They were these big old guys that had never heard anything like it before really. They were 50 or 60 year old Russian guys for a start and we’ve got storming breakbeat going down the headphones to them. But you know they were really only using it as tempo. There was one guy who was the lead violinist and he was was quite into it. Actually there was a couple of young guys in the control room who got it, but the guy who was mixing it for us, he didn’t really get it. As I said it needed to be mixed again when we got back to London.
A lot of the breaks and drum programming on the album sounds quite organic. Was that a conscious decision?
Well Mike was a big hip-hop fan, so that big organic breaks sound – the live kick and snare that wasn’t too processed – that’s Mike’s hip-hop side coming through. Those were the loops that we were after. Even now on recent projects we’ve done we like to get the best sound for things, for instance we just did some live drums with the drummer from Kasabian for Fast & The Furious 6.
How did you come to work with Julee Cruise on the album?
We had five or six demos on cassette going around and we had a few vocals come back but nothing was really sticking. Then Julee heard the demo and sent back some very rough vocals that she had done at home on a multi-track. Even though it was really rough quality, as soon as we heard it at the Distinctive office we knew she was the one. So Mike went over to New York to record her. She was brilliant to work with; she was a little bit quirky, a little bit Kate Bush.

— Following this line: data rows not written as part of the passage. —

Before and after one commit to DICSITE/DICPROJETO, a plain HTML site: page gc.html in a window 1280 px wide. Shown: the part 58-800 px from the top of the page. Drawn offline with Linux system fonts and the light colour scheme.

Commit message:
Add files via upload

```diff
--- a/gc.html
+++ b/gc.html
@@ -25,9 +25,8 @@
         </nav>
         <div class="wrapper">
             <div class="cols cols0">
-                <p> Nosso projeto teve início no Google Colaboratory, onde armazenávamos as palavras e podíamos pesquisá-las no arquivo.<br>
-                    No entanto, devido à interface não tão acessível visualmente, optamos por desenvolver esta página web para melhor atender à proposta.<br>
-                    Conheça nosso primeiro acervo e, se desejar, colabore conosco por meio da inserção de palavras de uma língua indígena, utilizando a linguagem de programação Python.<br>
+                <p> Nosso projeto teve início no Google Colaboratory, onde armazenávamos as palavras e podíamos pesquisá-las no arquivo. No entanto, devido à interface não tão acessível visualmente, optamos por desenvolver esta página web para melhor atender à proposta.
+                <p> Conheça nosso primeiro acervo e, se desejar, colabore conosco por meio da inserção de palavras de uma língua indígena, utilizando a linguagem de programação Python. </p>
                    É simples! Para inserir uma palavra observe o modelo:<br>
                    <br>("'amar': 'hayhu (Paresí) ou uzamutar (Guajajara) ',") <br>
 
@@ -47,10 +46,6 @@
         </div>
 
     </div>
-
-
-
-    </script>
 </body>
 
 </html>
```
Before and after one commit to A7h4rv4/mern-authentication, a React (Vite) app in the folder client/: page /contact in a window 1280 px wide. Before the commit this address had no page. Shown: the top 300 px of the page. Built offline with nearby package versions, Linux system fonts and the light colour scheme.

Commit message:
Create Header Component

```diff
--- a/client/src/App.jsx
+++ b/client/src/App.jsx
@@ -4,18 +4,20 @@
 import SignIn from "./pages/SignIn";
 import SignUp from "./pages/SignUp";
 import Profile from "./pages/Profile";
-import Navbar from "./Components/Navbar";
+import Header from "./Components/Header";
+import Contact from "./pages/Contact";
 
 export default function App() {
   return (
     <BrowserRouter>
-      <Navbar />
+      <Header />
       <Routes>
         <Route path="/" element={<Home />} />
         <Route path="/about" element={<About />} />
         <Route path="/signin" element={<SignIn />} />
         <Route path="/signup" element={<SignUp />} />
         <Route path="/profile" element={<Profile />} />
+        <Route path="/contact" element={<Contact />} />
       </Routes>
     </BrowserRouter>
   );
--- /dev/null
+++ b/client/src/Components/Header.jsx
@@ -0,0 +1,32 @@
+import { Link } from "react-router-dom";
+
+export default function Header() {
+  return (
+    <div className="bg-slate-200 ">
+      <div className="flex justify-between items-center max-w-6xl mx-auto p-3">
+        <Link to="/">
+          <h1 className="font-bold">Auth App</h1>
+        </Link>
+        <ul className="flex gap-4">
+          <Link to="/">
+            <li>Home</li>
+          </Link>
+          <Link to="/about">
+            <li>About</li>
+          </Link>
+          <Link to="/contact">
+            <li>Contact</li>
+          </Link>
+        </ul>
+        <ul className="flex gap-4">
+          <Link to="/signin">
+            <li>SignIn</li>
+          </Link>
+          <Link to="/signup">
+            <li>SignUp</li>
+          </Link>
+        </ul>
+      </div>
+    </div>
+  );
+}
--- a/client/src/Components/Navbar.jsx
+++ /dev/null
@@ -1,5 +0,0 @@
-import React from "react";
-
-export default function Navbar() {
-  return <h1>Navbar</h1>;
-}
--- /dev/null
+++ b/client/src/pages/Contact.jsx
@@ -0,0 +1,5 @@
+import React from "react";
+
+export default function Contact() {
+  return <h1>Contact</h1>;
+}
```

She wasn’t like a normal vocalist, she was very hard to pigeonhole and that’s what we were looking for – someone that was a little bit…odd